Version comparison data
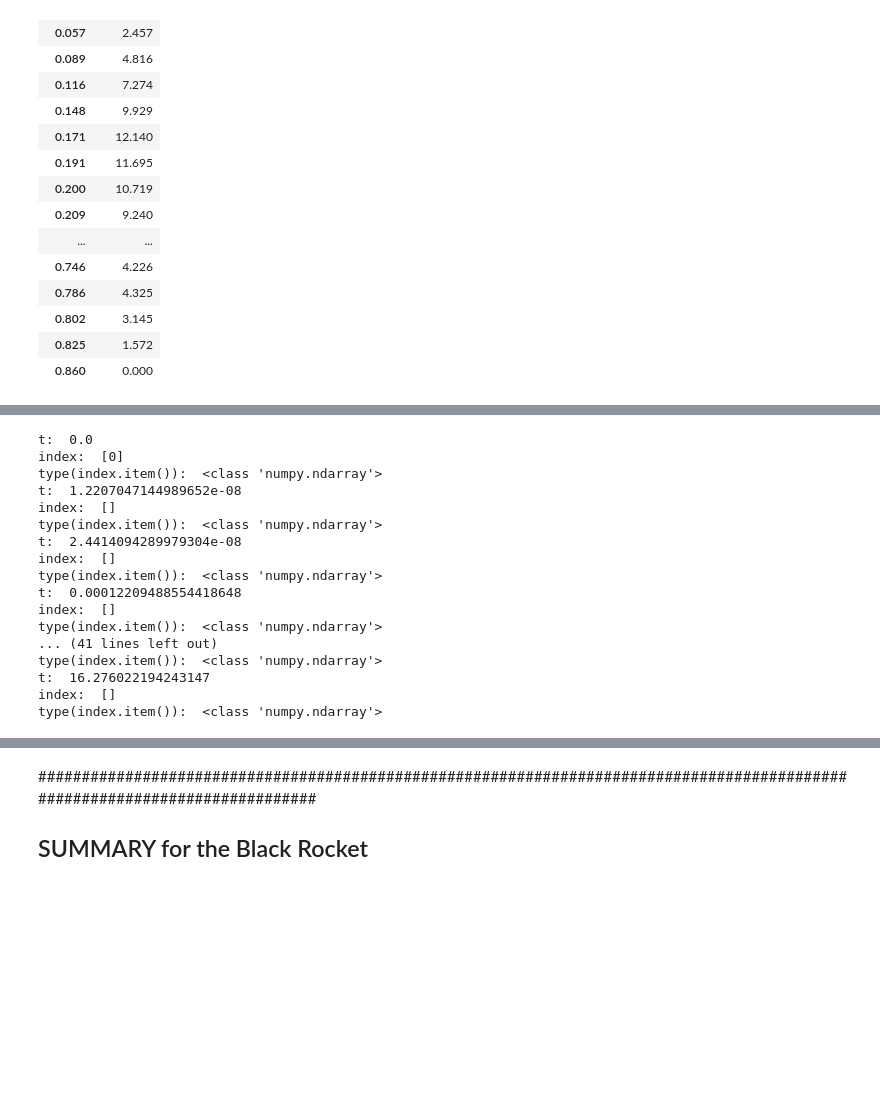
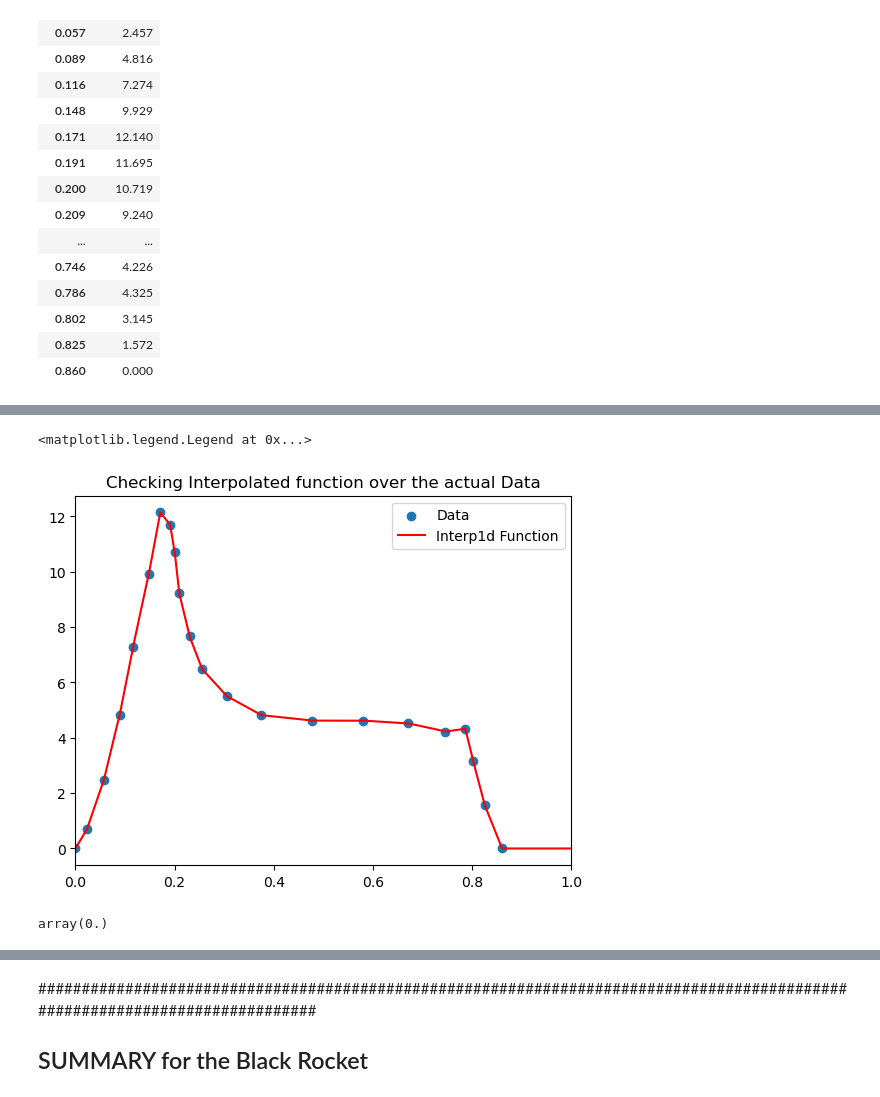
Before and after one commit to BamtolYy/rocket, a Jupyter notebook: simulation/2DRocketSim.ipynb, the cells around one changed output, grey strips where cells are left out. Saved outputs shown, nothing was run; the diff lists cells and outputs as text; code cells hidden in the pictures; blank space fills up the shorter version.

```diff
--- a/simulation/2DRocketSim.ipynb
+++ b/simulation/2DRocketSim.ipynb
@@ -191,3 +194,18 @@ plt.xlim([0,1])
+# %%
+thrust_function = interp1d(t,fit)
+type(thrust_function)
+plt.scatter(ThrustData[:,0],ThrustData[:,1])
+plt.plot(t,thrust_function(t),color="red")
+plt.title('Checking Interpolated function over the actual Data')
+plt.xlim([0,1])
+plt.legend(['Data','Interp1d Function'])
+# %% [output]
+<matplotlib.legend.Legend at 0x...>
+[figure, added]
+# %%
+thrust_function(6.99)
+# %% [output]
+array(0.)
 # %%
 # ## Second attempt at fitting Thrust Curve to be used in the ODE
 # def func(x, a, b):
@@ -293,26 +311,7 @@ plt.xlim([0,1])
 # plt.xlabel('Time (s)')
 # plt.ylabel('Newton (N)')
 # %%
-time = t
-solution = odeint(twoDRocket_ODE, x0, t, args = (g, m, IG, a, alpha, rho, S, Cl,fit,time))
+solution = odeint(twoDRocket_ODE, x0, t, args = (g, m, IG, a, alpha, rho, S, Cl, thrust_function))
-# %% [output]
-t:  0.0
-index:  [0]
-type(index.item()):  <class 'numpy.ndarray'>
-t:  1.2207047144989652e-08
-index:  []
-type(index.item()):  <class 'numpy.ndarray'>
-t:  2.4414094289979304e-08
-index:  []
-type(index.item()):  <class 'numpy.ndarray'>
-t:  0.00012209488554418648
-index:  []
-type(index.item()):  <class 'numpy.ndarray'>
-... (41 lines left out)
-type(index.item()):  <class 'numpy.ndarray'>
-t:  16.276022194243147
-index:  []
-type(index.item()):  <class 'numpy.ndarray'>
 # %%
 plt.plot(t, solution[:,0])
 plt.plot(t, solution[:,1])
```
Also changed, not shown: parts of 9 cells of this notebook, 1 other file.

§ TASK GOAL: Repeat each entry above word for word, leaving every picture out.

§ EXPECTED OUTPUT:
Before and after one commit to BamtolYy/rocket, a Jupyter notebook: simulation/2DRocketSim.ipynb, the cells around one changed output, grey strips where cells are left out. Saved outputs shown, nothing was run; the diff lists cells and outputs as text; code cells hidden in the pictures; blank space fills up the shorter version.

```diff
--- a/simulation/2DRocketSim.ipynb
+++ b/simulation/2DRocketSim.ipynb
@@ -191,3 +194,18 @@ plt.xlim([0,1])
+# %%
+thrust_function = interp1d(t,fit)
+type(thrust_function)
+plt.scatter(ThrustData[:,0],ThrustData[:,1])
+plt.plot(t,thrust_function(t),color="red")
+plt.title('Checking Interpolated function over the actual Data')
+plt.xlim([0,1])
+plt.legend(['Data','Interp1d Function'])
+# %% [output]
+<matplotlib.legend.Legend at 0x...>
+[figure, added]
+# %%
+thrust_function(6.99)
+# %% [output]
+array(0.)
 # %%
 # ## Second attempt at fitting Thrust Curve to be used in the ODE
 # def func(x, a, b):
@@ -293,26 +311,7 @@ plt.xlim([0,1])
 # plt.xlabel('Time (s)')
 # plt.ylabel('Newton (N)')
 # %%
-time = t
-solution = odeint(twoDRocket_ODE, x0, t, args = (g, m, IG, a, alpha, rho, S, Cl,fit,time))
+solution = odeint(twoDRocket_ODE, x0, t, args = (g, m, IG, a, alpha, rho, S, Cl, thrust_function))
-# %% [output]
-t:  0.0
-index:  [0]
-type(index.item()):  <class 'numpy.ndarray'>
-t:  1.2207047144989652e-08
-index:  []
-type(index.item()):  <class 'numpy.ndarray'>
-t:  2.4414094289979304e-08
-index:  []
-type(index.item()):  <class 'numpy.ndarray'>
-t:  0.00012209488554418648
-index:  []
-type(index.item()):  <class 'numpy.ndarray'>
-... (41 lines left out)
-type(index.item()):  <class 'numpy.ndarray'>
-t:  16.276022194243147
-index:  []
-type(index.item()):  <class 'numpy.ndarray'>
 # %%
 plt.plot(t, solution[:,0])
 plt.plot(t, solution[:,1])
```
Also changed, not shown: parts of 9 cells of this notebook, 1 other file.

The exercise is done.